I warmed up the conversational exchange with my traditional pre-Oscar musing:
“I wonder how studio executives feel when none of their blockbusters get nominated for Oscars and the movies that do are seen by a comparatively paltry number of filmgoers?”
Like I care about how studio executives feel. Which by the way is “Super Duper!” since some of their movies – forgetting the kind of movies they are, but I’ll give you a hint; the “fourteen year-old boy” audience loves them – went through the box office roof. Allowing those studios – via their subsidiaries – to invest in smaller pictures, regularly recognized by awards.
So it’s “Win-Win.”
They would proclaim.
(Their vacuous “moneymakers” remaining embarrassments, except at studio shareholders’ meetings.)
I say, once – and beware of an old person starting a sentence with “once” – quality movies were also popular movies. Now, studios have to settle for an unholy alliance betweem the smart brother making real movies and the dumb brother, producing theme-park fodder that rakes in a fortune.
Here comes the “bridge” in my thinking. I like to alert my readers to the “turns.” It’s like “Route Guidance” warning you of an upcoming “parked car on the shoulder.”
My next “I have definitely said this before” was that when I started in television, quality sitcoms were also commercially successful. The Mary Tyler Moore Show. Cheers. (And, forgive me.) The Cosby Show.
So it is not impossible to pull off. They just don’t do it anymore. The Big Bang Theory, the top-rated television comedy, is fine. But no one will ever mistake it for All In The Family or Barney Miller.
That was “Hop” and “Skip.” Now for the always accompanying “… and a jump.”
With skyrocketing viewing alternatives, the fragmented television landscape decrees smaller audiences for individual programs, bringing an inevitable acceptance of lower ratings. No longer would a show, like my show Family Man, be cancelled with seventeen million viewers.
The issue for me is,
“How small is small?”
Are these streaming programs actually “hits”, an accolade previously calculated by volume? Or are they just darlings of the media, getting unmerited attention? (The vaunted New Yorker’s TV critic Emily Nussbaum regularly mines value from shows, like the recently reviewed The End of the F***ing World, that starts out, she explains, being a comedy that is “so cruel it doubles as an endurance test” which then evolves into “a convincing teenage romance”), programs of that nature that not only “Flyover Country” but trendy portions of Los Angeles have no idea are on television.

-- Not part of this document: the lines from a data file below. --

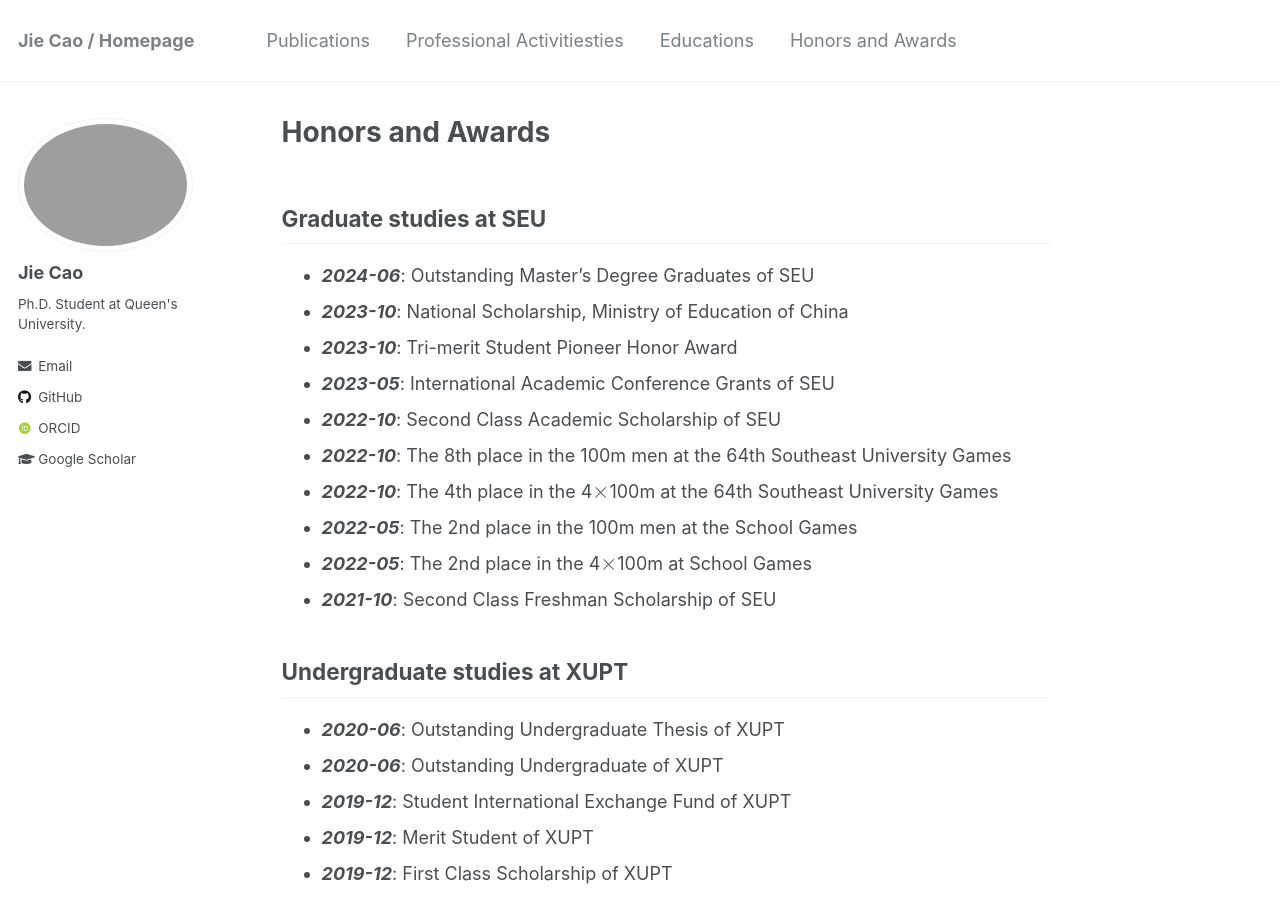
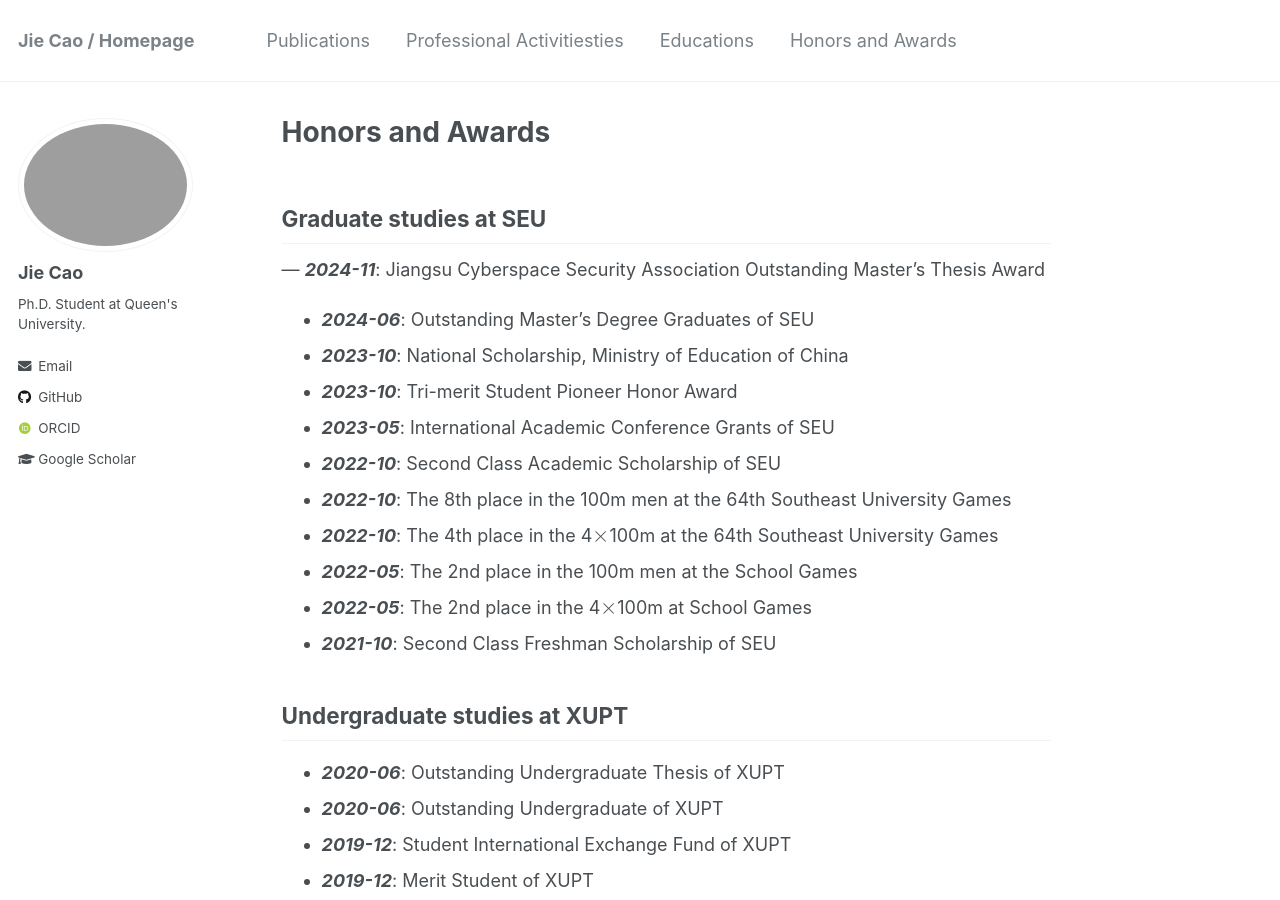
Before and after one commit to JieJayCao/JieJayCao.github.io, a Jekyll site: the page built from _pages/honorsandawards.md, in a window 1280 px wide and 900 px high. Built offline with Jekyll 4.4.1, drawn with Linux system fonts in a browser that asks for light colours; some web fonts are replaced; formulas are drawn with MathJax 3; comment, search, counter and statistics services are not loaded.

Commit message:
Update honorsandawards.md

```diff
--- a/_pages/honorsandawards.md
+++ b/_pages/honorsandawards.md
@@ -5,6 +5,7 @@ title: "Honors and Awards"
 
 
 ## Graduate studies at SEU
+— ***2024-11***: Jiangsu Cyberspace Security Association Outstanding Master’s Thesis Award
 - ***2024-06***: Outstanding Master's Degree Graduates of SEU
 - ***2023-10***: National Scholarship, Ministry of Education of China
 - ***2023-10***: Tri-merit Student Pioneer Honor Award
```
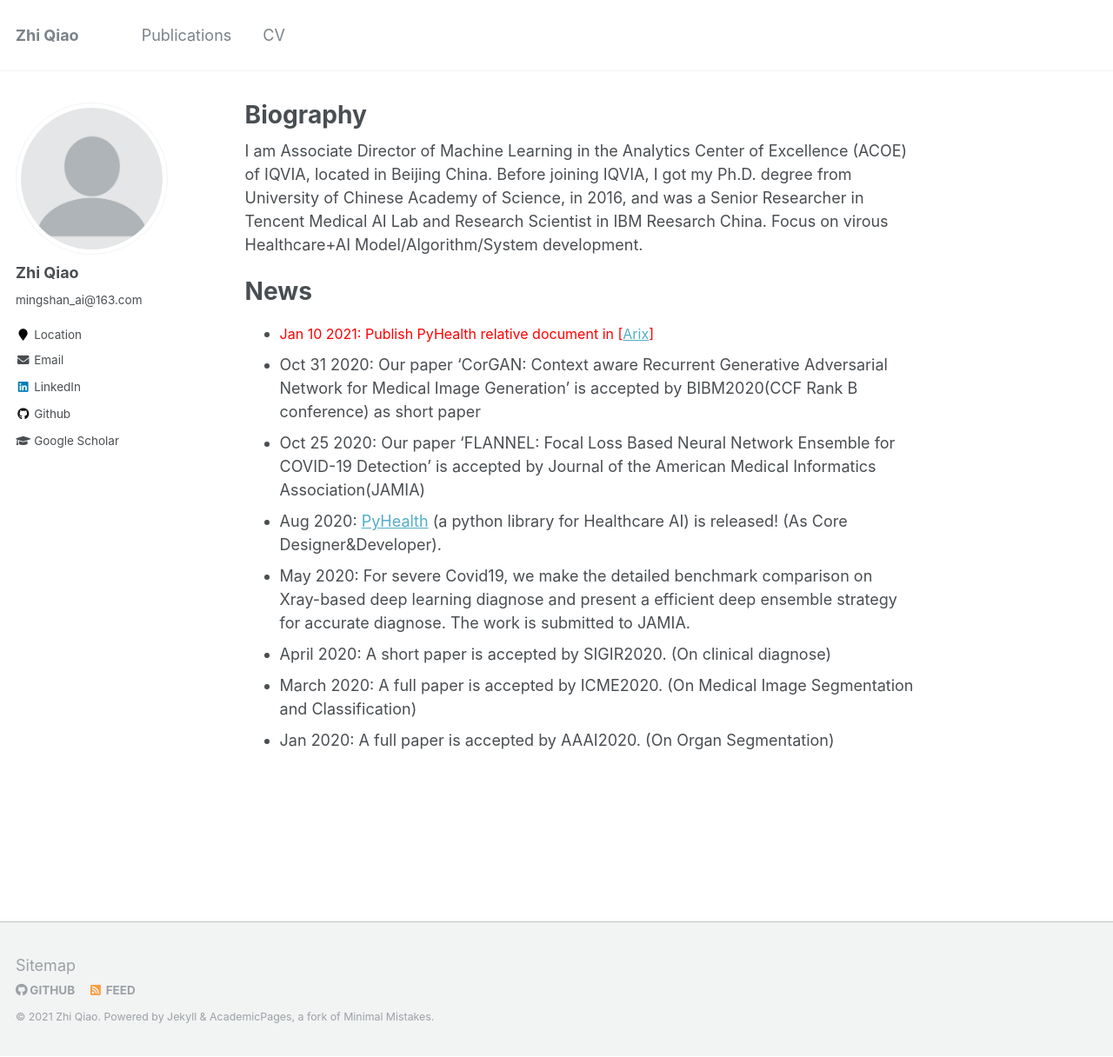
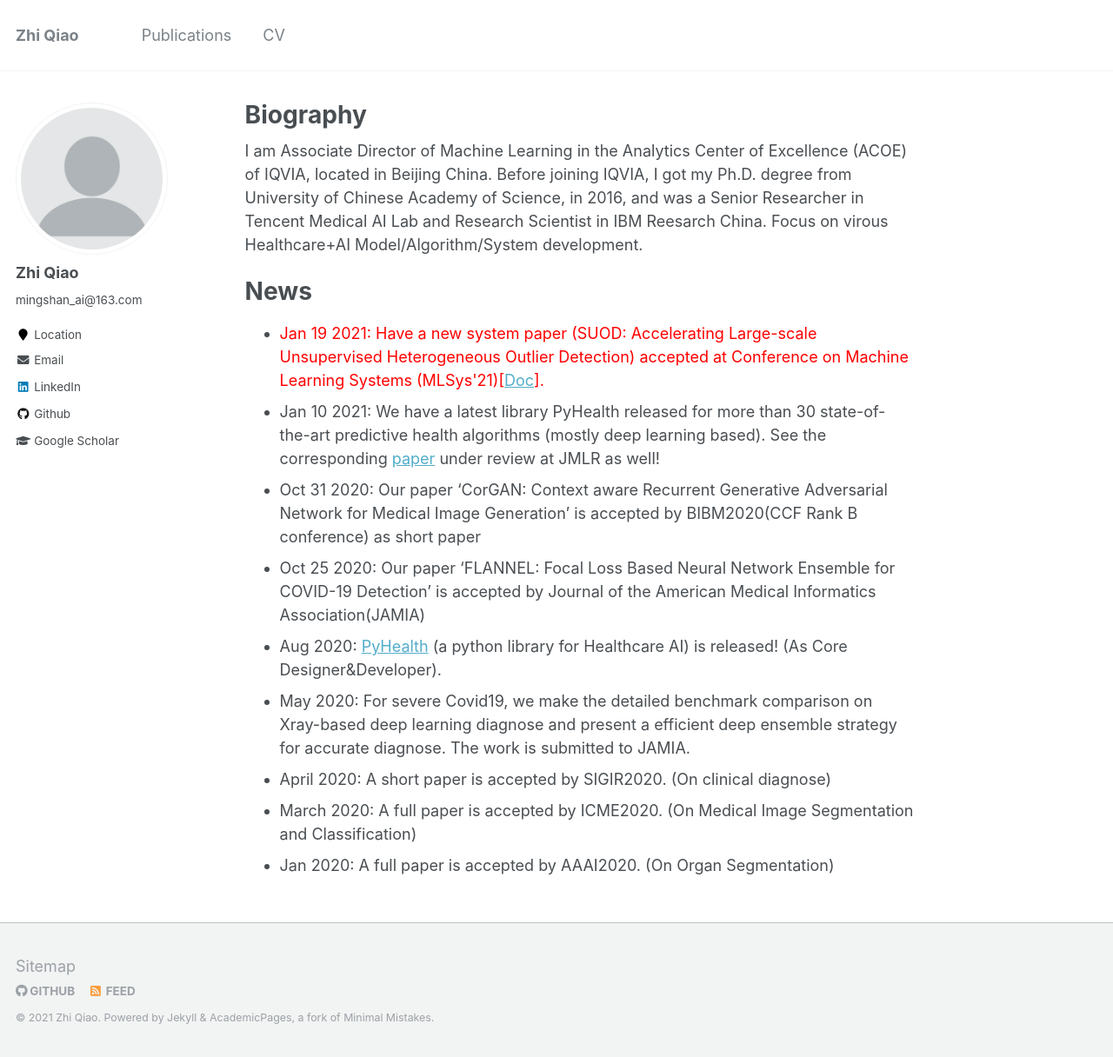
Before and after one commit to qxiaobu/qxiaobu.github.io, a Jekyll site: the page built from _pages/about.md, in a window 1280 px wide and 1216 px high. Shown: the whole window at 87% size. Built offline with Jekyll 4.4.1, drawn with Linux system fonts in a browser that asks for light colours.

Commit message:
Update about.md

```diff
--- a/_pages/about.md
+++ b/_pages/about.md
@@ -12,7 +12,8 @@ I am Associate Director of Machine Learning in the Analytics Center of Excellenc
 
 News
 ======
-  * <font size="3" color="red">Jan 10 2021: Publish PyHealth relative document in [<a href="https://arxiv.org/pdf/2101.04209.pdf">Arix</a>]</font>
+  * <font size="4" color="red">Jan 19 2021: Have a new system paper (SUOD: Accelerating Large-scale Unsupervised Heterogeneous Outlier Detection) accepted at Conference on Machine Learning Systems (MLSys'21)[<a href="https://www.andrew.cmu.edu/user/yuezhao2/papers/21-mlsys-suod.pdf">Doc</a>].</font>
+  * Jan 10 2021: We have a latest library PyHealth released for more than 30 state-of-the-art predictive health algorithms (mostly deep learning based). See the corresponding <a href="https://arxiv.org/pdf/2101.04209.pdf">paper</a> under review at JMLR as well!
   * Oct 31 2020: Our paper 'CorGAN: Context aware Recurrent Generative Adversarial Network for Medical Image Generation' is accepted by BIBM2020(CCF Rank B conference) as short paper
   * Oct 25 2020: Our paper 'FLANNEL: Focal Loss Based Neural Network Ensemble for COVID-19 Detection' is accepted by Journal of the American Medical Informatics Association(JAMIA)
   * Aug 2020: [PyHealth](https://github.com/yzhao062/PyHealth) (a python library for Healthcare AI) is released! (As Core Designer&Developer).
```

The sensible response comes back that “A good show is a good show. What difference does it make how many people are watching it?”
The show Frank’s Place then comes up, recently mentioned in reference to the passing of its creator, Hugh Wilson. Frank’s Place. Quality show. Died in the ratings.
Does that make it a bad show?
No. But even in failure, Frank’s Place garnered millions of viewers, just not the, sufficient for the time, thirty million. (Three networks. The goal was collecting one third of the available audience.)
I don’t think streaming outlets promote their ratings. As with their conceptual predecessors Showtime and HBO, they are selling subscriptions, touting, “You can’t see the show if you don’t ante up the subscriptional dough.” (Or something more demonstrably artful.)
For streaming services, the “Name of the Game” is “unusual.” (Risk averse networks, whose “business model” remains dependent on “Da Numbahs”, eschew the “unusual”, leaving “smart and quirky” to the technological “New Kids.”)
And here’s where I sound ancient.
I understand “The business model has changed”, “success” now computed by added subscriptions rather than audience ratings, which is an viable approach or they wouldn’t be doing it. You can, apparently, make money producing these shows. Even though, by earlier standards, almost nobody is watching.
But that’s “Business.”
The question is,
Isn’t at least one element of “artistic achievement” being able to attract a reasonable-sized audience, reaching a “critical mass” viewership via the show’s intrinsic ability to “connect”?
Or is that an old-fashioned concept?
That a hit show requires people.
Does the application of “good” now include no assessment of “popular” whatsoever?
I’m just askin’ here. (It feels bizarre, arguing this position. I admire creativity. And I come off sounding worrisomely like a mogul.)
I “get” that this is a “radically altered environment.”
Still, I am left with the grumpy ungenerous question:
“What does it take to get cancelled around here?”
(When I got shot down with an audience of seventeen million. And I never sold a film though they’re making crapola. Yeah. I guess it’s about that.)